"Legends are born out of the need to decipher the indecipherable. Memories must make do with their delirium, with their drift. A moment stopped would burn like a frame of film blocked before the furnace of the projector. Madness protects, as fever does.

"I envy Hayao in his 'zone,' he plays with the signs of his memory. He pins them down and decorates them like insects that would have flown beyond time, and which he could contemplate from a point outside of time: the only eternity we have left. I look at his machines. I think of a world where each memory could create its own legend..


"He wrote me: I've understood the visions. Suddenly you're in the desert the way you are in the night; whatever is not desert no longer exists. You don't want to believe the images that crop up.

"Did I write you that there are emus in the Ile de France? This name—Island of France—sounds strangely on the island of Sal...


"So, it sufficed to wait and the planet itself staged the working of time. I saw what had been my window again. I saw emerge familiar roofs and balconies, the landmarks of the walks I took through town every day, down to the cliff where I had met the children. The cat with white socks that Haroun had been considerate enough to film for me naturally found its place. And I thought, of all the prayers to time that had studded this trip the kindest was the one spoken by the woman of Gotokuji, who said simply to her cat Tora, “Cat, wherever you are, peace be with you.”

"And then in its turn the journey entered the 'zone,' and Hayao showed me my images already affected by the moss of time, freed of the lie that had prolonged the existence of those moments swallowed by the spiral. 
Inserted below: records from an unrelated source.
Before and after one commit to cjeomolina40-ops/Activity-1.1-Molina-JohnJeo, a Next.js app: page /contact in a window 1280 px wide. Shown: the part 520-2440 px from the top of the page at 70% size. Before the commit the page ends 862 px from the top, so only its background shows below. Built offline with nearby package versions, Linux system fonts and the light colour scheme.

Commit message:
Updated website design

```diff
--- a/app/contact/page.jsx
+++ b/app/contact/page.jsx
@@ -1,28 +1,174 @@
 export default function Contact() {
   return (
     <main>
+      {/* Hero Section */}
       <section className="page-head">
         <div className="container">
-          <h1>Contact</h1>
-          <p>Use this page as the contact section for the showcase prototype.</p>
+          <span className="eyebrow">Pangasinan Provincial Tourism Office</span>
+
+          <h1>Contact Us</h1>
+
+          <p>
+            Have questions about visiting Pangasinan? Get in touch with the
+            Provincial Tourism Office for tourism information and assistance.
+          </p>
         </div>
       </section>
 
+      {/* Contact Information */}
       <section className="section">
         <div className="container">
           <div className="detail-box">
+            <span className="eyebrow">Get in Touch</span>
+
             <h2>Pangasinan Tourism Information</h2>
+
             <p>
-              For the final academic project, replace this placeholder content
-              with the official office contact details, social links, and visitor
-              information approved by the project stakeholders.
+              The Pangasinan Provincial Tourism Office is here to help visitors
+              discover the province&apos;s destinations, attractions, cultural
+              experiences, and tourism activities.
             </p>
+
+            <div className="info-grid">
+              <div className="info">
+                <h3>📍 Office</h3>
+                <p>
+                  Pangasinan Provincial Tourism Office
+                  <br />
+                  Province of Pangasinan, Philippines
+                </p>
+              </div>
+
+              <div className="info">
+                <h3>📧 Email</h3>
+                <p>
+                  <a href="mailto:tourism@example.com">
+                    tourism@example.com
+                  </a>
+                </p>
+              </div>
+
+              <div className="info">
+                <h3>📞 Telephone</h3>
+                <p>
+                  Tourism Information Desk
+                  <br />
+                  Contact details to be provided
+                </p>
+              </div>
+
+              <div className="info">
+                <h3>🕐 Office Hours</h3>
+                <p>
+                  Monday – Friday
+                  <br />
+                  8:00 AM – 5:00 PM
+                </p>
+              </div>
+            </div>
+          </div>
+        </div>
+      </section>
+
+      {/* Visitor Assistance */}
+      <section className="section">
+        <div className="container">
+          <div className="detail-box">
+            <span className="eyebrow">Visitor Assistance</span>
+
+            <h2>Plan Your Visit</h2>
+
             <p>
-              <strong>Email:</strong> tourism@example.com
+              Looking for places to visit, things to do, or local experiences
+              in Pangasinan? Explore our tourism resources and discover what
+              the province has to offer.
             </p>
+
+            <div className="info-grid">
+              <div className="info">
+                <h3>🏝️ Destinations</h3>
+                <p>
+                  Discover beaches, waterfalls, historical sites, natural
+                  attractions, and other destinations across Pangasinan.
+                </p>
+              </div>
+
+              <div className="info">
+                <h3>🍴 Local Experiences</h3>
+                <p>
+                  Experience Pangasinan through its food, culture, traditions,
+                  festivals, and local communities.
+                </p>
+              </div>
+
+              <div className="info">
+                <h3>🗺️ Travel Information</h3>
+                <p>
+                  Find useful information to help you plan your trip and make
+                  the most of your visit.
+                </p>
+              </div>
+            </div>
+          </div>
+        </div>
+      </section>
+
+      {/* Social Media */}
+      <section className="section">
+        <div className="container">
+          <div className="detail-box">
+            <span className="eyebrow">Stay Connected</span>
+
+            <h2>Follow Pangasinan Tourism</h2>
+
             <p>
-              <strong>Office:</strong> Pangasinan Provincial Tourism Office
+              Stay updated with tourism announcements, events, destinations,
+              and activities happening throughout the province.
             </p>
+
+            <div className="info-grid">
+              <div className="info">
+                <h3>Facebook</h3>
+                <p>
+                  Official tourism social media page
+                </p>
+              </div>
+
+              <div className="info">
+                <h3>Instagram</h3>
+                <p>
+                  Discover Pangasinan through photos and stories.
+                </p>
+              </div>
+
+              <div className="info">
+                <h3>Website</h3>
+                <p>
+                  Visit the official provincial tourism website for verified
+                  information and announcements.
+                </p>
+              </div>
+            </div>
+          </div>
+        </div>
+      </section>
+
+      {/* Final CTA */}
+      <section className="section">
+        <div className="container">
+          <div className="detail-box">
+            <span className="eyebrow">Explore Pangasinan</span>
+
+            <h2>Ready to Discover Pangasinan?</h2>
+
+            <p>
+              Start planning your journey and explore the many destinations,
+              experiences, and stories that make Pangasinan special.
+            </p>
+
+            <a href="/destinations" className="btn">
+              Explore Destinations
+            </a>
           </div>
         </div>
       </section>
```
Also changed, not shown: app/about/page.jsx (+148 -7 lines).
"Then I went down into the basement where my friend—the maniac—busies himself with his electronic graffiti. Finally his language touches me, because he talks to that part of us which insists on drawing profiles on prison walls. A piece of chalk to follow the contours of what is not, or is no longer, or is not yet; the handwriting each one of us will use to compose his own list of 'things that quicken the heart,' to offer, or to erase. In that moment poetry will be made by everyone, and there will be emus in the 'zone.'"


(Chris Marker, Sans Soleil, 1983)